• PROBLEM TO WORK ON
Go through the entries and tally the lines containing the word "https". Only the total is wanted.

• DATA TO PROCESS

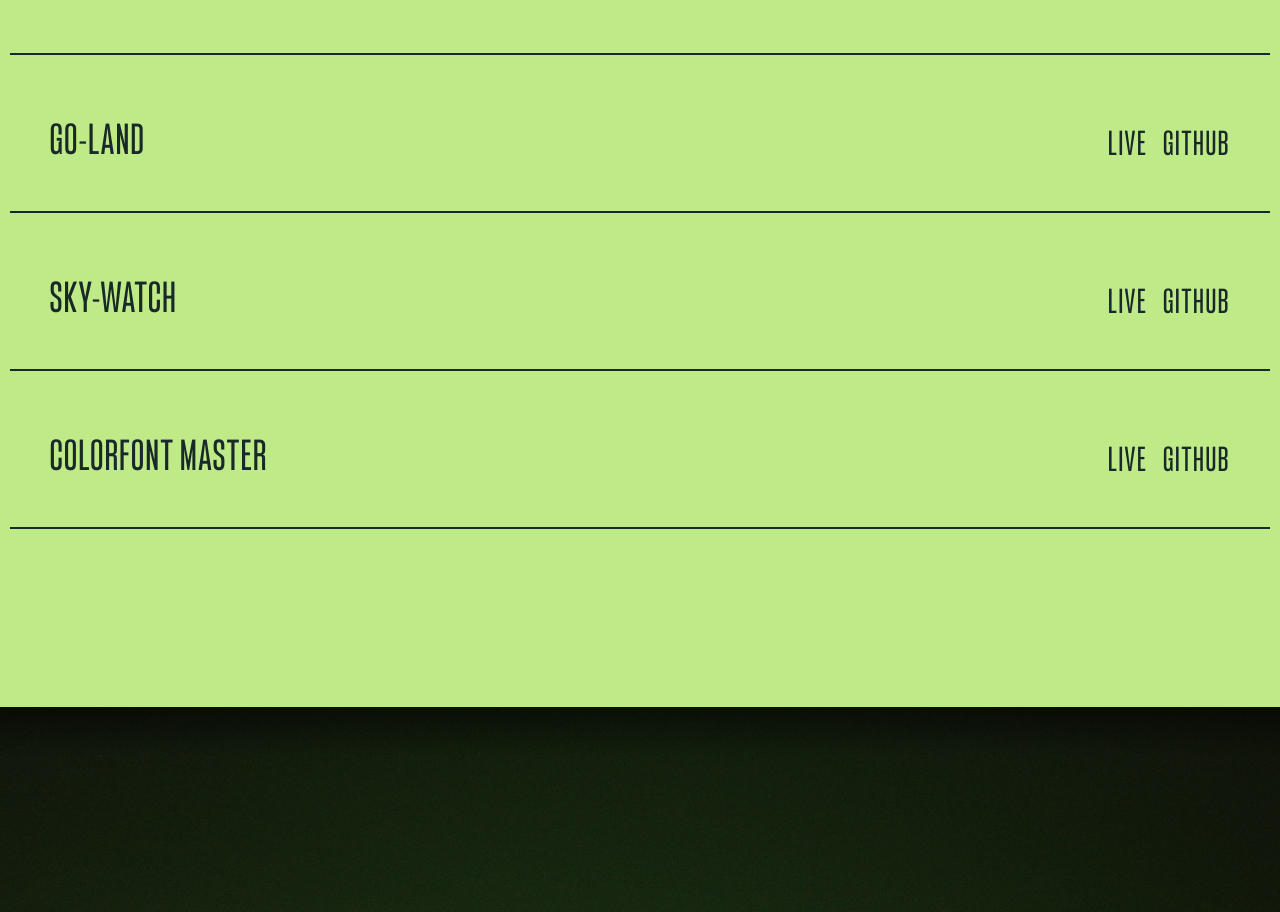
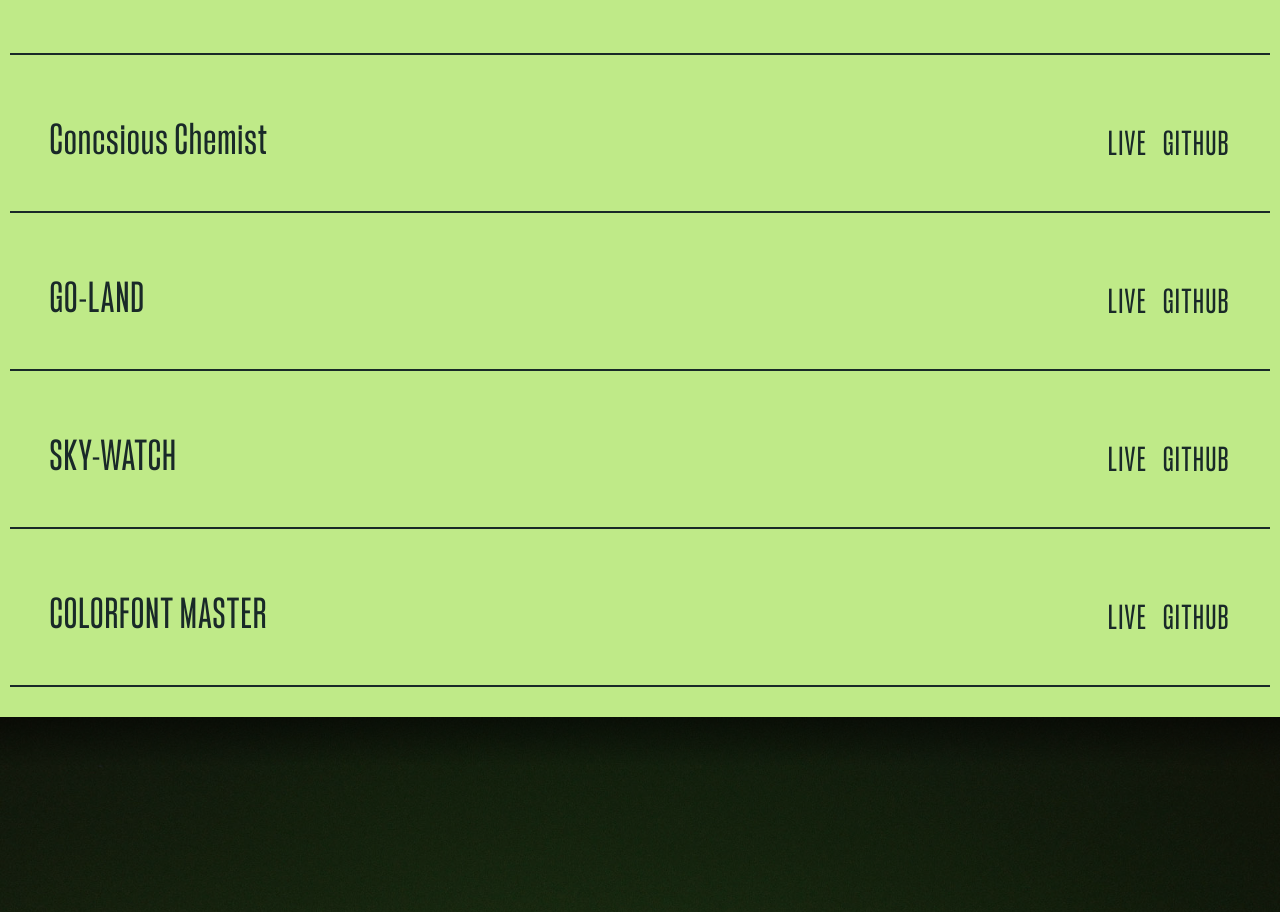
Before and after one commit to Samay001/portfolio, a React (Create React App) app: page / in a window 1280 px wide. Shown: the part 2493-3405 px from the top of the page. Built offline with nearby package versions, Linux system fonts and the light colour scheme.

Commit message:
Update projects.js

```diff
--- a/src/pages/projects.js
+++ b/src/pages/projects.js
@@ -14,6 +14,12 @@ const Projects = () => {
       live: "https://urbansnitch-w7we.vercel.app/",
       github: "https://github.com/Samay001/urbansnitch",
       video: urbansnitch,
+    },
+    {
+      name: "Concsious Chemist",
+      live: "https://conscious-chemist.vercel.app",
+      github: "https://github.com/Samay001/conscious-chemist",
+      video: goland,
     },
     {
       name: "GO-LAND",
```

• RESPONSE TO THE EXERCISE
4